When actually starting to think about this blog post I found myself thinking of all these things that are important about communication. And the more I thought about it and wrote things down, it just kept getting more and more. A never-ending subject. Lets try from the beginning, and drive it towards testing in projects.
In wikipedia there is a definition of what communication is: Communication is a process of transferring information from one source to another. Here we have information and transfer as the keywords. The transfer is often depending on the type of information that has to be transferred.
There are as many ways to communicate information as there is information to communicate. The ordering of words in texts, expressions in the face when talking etc. How to communicate information in the most effective way is a balance where almost everyone misses some steps every once in a while. It is about being accurate but at the same time concise. Sometimes there is need for mass communication and sometimes it just has to be precise and accurate.
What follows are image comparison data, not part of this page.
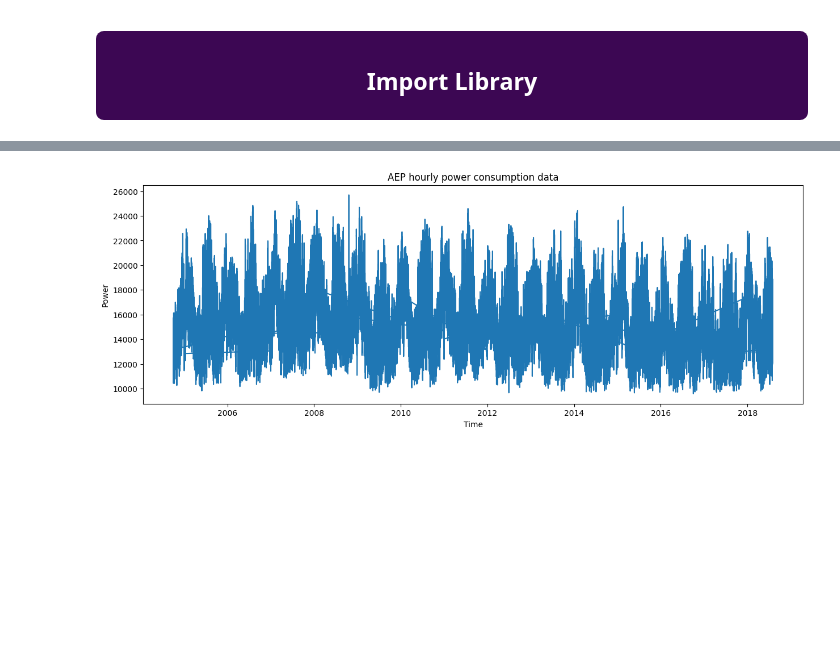
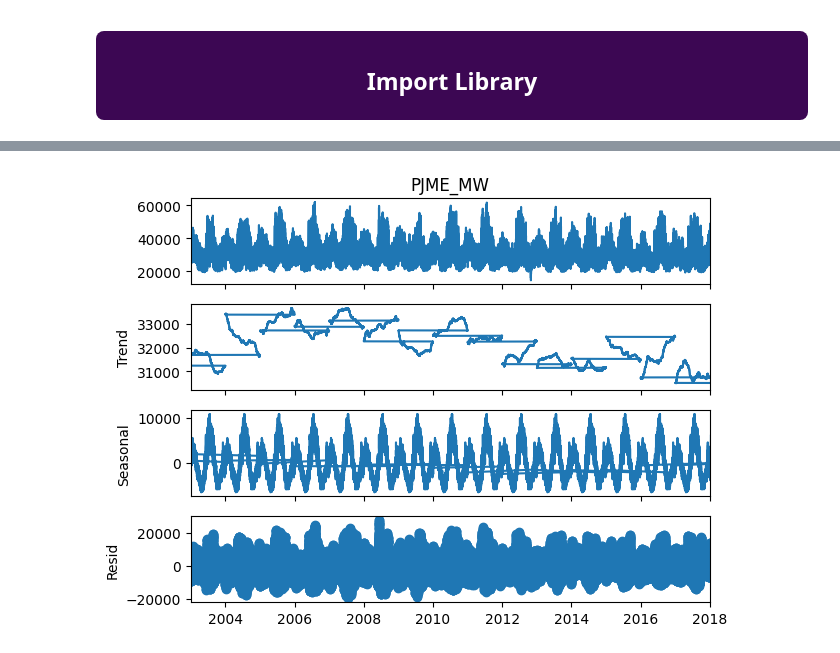
Before and after one commit to SajjadKhanYousafzai/Projects--Kaggle-, a Jupyter notebook: Time Serires Hourly Energy Consumption/Time_series.ipynb, the cells around one changed output, grey strips where cells are left out. Drawn from its saved outputs; the diff is of its cells as text; code cells hidden in the pictures; blank space fills up the shorter version.

Commit message:
-time

```diff
--- a/Time Serires Hourly Energy Consumption/Time_series.ipynb
+++ b/Time Serires Hourly Energy Consumption/Time_series.ipynb
@@ -140,11 +127,7 @@ plt.show()
-# %%
-# plot the aep data
-plt.figure(figsize=(15,5))
-plt.plot(aep.index,aep['AEP_MW'])
-plt.title('AEP hourly power consumption data')
-plt.ylabel('Power')
-plt.xlabel('Time')
-plt.grid(False)
-plt.show()
-# %% [output]
-[figure, removed]
+# %%
+from statsmodels.tsa.seasonal import seasonal_decompose
+decomposition = seasonal_decompose(data['PJME']['PJME_MW'], period=24*365)  # Yearly seasonality
+decomposition.plot()
+plt.show()
+# %% [output]
+[figure, added]
```
Also changed, not shown: parts of 13 cells of this notebook.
You might say adapted to the setting of who is the receiver and what the purpose is. At university I had a course in technology aided communication, which was held by the philosophical department (yes, really). There we discussed the quality of information and how different media like speech, sms and email require different things from the users and how they provide different pros and cons for the kind of information transferred.
When working in projects, I want to say that there is a need for constant flow of information for the collaboration within team members can be the most effective. Everyone knowing about the prerequisites and changes in the project makes a smoother workflow. But who takes care of everyone knowing everything? And is it really possible to get anything done if everyone should take part of all information?
All information in a project has different kind of media. We have written documentation such as documents and wikis, marketing material like posters and commercials, current status information like time lines and taskboards, communication tools like email, messengers and blogs, customer communication like minutes of meeting and oral discussions….etc. (You get the point)
But what is the most important? Today I thought about it again, and I think that I actually found a somewhat good answer to it.
How would communication or information look if we did not execute or perform it at all? Well, in our heads the information consists of thoughts and pictures. If information is written down, it stays in the place where it is written, should it be a piece of paper, whiteboard, in a text document or in your email drafts. The information does not become communication before you actually communicate it; ask the question or tell about the idea in your head, put the postcard in the mailbox, show someone the paper note or whiteboard, actually pressing the send button in the email client or even publish the text to the blog (and tell someone about the link to it). I would argue that even if it will become alot of information, the most important thing is to communicate it in some way. If it is important it will end up in a safe place for the project. But even so, I would say that the first thing would be to discuss it with someone.
As a tester in a project this is were the value of the overview information comes in hand. By having a finger in every pot of the soup, you can sometimes lift a finger of information and gently flavour another pot with it. By knowing customer viewpoints, you can drive developers in the right direction and by knowing development contraints or issues there is a possibility to guide the customer in the right direction regarding backlog etc. I am not saying I want to overhear every conversation (well, almost), but with everything regarding something that comes close to design decisions or agreed upon features. With a setup like this there is a great possibility for the project to let testing drive the project with quality in mind throughout the cycle. But is this the job of a tester? I know that some would argue this to be the role of the project manager/scrum master (not to be said that I think they are the same). I would like to point out that I think the a tester would do perfectly as a scrum master in a scrum team. But that is a whole different blog post. The point would be that with this overview, comes a responsibility to press send on information from one pot to the other when needed, and that can be challenging. But it is also a lot of fun, in my point of view.